I'll admit it, I have an IRC addiction, and IRC on a phone is pretty rough. Portable keyboards are mostly garbage, but the Palm Portable Keyboard (PPK) caught my eye. It's small enough to fit in a pocket, the plentiful keys feel good, you can pick them up on eBay for less than $10, and the folding mechanism is fun to play with. Sadly, the versions I like were never made with bluetooth or USB interfaces, so a little hacking is called for.
As there are no cheap bluetooth HID modules, and dealing with battery management would be a pain, my goal is to adapt the PPK as a generic USB HID keyboard using a small ATmega32U4-based board, with a total budget of around than $20.
The code is complete and I've written 3D-printable OpenSCAD designs for both types of PPKs, along with a part for holding the Arduino. I've finished some basic documentation and assembly instructions. Code and implementation details are available on github.

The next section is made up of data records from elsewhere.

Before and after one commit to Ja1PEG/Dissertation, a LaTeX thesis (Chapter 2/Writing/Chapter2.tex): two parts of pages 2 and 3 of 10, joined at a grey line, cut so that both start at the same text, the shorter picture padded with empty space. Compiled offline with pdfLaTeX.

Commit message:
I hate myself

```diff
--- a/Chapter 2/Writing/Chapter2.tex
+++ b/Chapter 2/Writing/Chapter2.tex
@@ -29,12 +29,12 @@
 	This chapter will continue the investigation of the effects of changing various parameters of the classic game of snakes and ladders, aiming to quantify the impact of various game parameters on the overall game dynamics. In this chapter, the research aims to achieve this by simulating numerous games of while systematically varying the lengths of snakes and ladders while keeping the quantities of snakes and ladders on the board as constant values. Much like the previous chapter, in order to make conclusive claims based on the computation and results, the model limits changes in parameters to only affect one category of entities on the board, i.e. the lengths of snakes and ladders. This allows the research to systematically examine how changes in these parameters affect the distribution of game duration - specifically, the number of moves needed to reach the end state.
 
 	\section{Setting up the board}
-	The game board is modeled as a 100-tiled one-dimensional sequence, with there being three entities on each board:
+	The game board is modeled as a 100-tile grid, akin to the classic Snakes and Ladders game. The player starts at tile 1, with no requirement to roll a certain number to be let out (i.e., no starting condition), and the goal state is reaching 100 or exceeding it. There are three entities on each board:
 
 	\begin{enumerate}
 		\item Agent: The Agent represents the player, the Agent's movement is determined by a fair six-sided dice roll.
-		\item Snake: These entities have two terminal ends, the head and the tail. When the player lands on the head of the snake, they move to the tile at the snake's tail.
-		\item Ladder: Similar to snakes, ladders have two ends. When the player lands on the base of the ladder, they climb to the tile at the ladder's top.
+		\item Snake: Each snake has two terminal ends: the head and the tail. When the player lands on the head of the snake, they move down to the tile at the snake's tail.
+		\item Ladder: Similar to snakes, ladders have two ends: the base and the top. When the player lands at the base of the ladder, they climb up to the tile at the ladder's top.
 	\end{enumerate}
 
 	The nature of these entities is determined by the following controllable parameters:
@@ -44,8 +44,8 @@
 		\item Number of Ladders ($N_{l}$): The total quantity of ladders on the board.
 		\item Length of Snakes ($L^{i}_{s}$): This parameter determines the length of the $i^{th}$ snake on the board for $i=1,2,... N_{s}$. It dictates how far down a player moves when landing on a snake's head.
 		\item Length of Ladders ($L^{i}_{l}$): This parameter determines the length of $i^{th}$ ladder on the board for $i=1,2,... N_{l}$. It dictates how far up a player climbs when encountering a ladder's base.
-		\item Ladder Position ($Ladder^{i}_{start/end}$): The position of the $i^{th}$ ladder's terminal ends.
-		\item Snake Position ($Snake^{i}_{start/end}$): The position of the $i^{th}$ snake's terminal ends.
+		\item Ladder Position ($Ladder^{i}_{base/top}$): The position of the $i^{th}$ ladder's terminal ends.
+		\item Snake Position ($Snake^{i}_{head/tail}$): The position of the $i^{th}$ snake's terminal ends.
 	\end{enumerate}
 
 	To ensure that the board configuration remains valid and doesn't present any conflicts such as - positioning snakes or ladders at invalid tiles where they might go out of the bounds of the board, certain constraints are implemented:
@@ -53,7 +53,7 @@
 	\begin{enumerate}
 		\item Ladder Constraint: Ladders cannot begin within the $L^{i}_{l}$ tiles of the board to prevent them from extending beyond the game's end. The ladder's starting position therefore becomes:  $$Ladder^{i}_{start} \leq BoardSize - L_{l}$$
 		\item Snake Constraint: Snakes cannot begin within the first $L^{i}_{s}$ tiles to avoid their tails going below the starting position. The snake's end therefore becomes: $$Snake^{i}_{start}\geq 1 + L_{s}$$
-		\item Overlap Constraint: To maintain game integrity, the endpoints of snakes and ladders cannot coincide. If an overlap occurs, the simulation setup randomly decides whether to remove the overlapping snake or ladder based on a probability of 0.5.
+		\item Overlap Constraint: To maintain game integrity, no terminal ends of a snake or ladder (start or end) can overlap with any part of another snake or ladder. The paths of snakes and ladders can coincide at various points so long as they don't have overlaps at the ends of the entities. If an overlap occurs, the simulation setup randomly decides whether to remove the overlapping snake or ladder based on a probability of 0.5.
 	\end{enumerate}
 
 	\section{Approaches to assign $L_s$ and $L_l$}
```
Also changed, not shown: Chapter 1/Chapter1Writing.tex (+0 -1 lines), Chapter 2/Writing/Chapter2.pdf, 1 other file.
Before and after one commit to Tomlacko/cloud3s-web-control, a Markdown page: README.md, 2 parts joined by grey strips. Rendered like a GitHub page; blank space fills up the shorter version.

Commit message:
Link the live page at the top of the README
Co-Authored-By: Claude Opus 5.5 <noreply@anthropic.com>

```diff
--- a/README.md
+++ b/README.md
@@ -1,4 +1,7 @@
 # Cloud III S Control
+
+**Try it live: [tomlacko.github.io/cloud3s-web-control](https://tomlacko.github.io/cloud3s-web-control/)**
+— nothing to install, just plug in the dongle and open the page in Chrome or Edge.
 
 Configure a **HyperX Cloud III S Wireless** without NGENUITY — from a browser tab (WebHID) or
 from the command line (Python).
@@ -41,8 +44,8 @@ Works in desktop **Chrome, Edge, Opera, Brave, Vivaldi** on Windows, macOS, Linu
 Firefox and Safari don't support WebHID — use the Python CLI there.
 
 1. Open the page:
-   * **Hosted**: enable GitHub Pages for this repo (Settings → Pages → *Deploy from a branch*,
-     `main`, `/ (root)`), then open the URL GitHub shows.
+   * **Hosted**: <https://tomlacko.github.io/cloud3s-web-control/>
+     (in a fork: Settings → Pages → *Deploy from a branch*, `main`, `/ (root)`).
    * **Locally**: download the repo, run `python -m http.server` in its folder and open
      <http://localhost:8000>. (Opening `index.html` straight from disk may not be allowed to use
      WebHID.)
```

The keyboard had several versions with different brandings and connectors for PDAs; I have and will test for the Palm versions with the dark grey metallic (3C10439) and the black plastic (P10713U) outer shells. These work with the simple 10-pin RS232-based interface of Palm Pilots at the time. A brief period of research led me to a number of very happy reviews from 1999 and a technical document from Think Outside detailing the exact pinout, serial protocol, and interfacing details (see link below). Notably, it's inverted TTL 9600n1, there's some handshaking necessary, there's a low power mode that needs to be managed, VCC can be 3.0-5.5V, the serial line depends on an external resistor, and the last page has all the key codes.
The keyboard's control circuitry is in the top of the center-right segment, and is underneath a plastic piece held down by three(?) screws and a strong piece of glue. Popping it open was rather difficult, and not really necessary, since the external interface is so friendly. Regardless, seeing the board and poking it with a multimeter confirmed expectations; it has a controller, a regulator, a pair of MOSFETs, and miscellaneous passives. One could hypothetically replace this board, but dealing with the size constraints and keyboard membrane doesn't seem worth it since we can easily use it as-is.
the pins of the Palm header, view from the front/top:
[NC] [VCC] [RXD] [RTS] [NC] [NC] [DCD] [NC] [NC] [GND]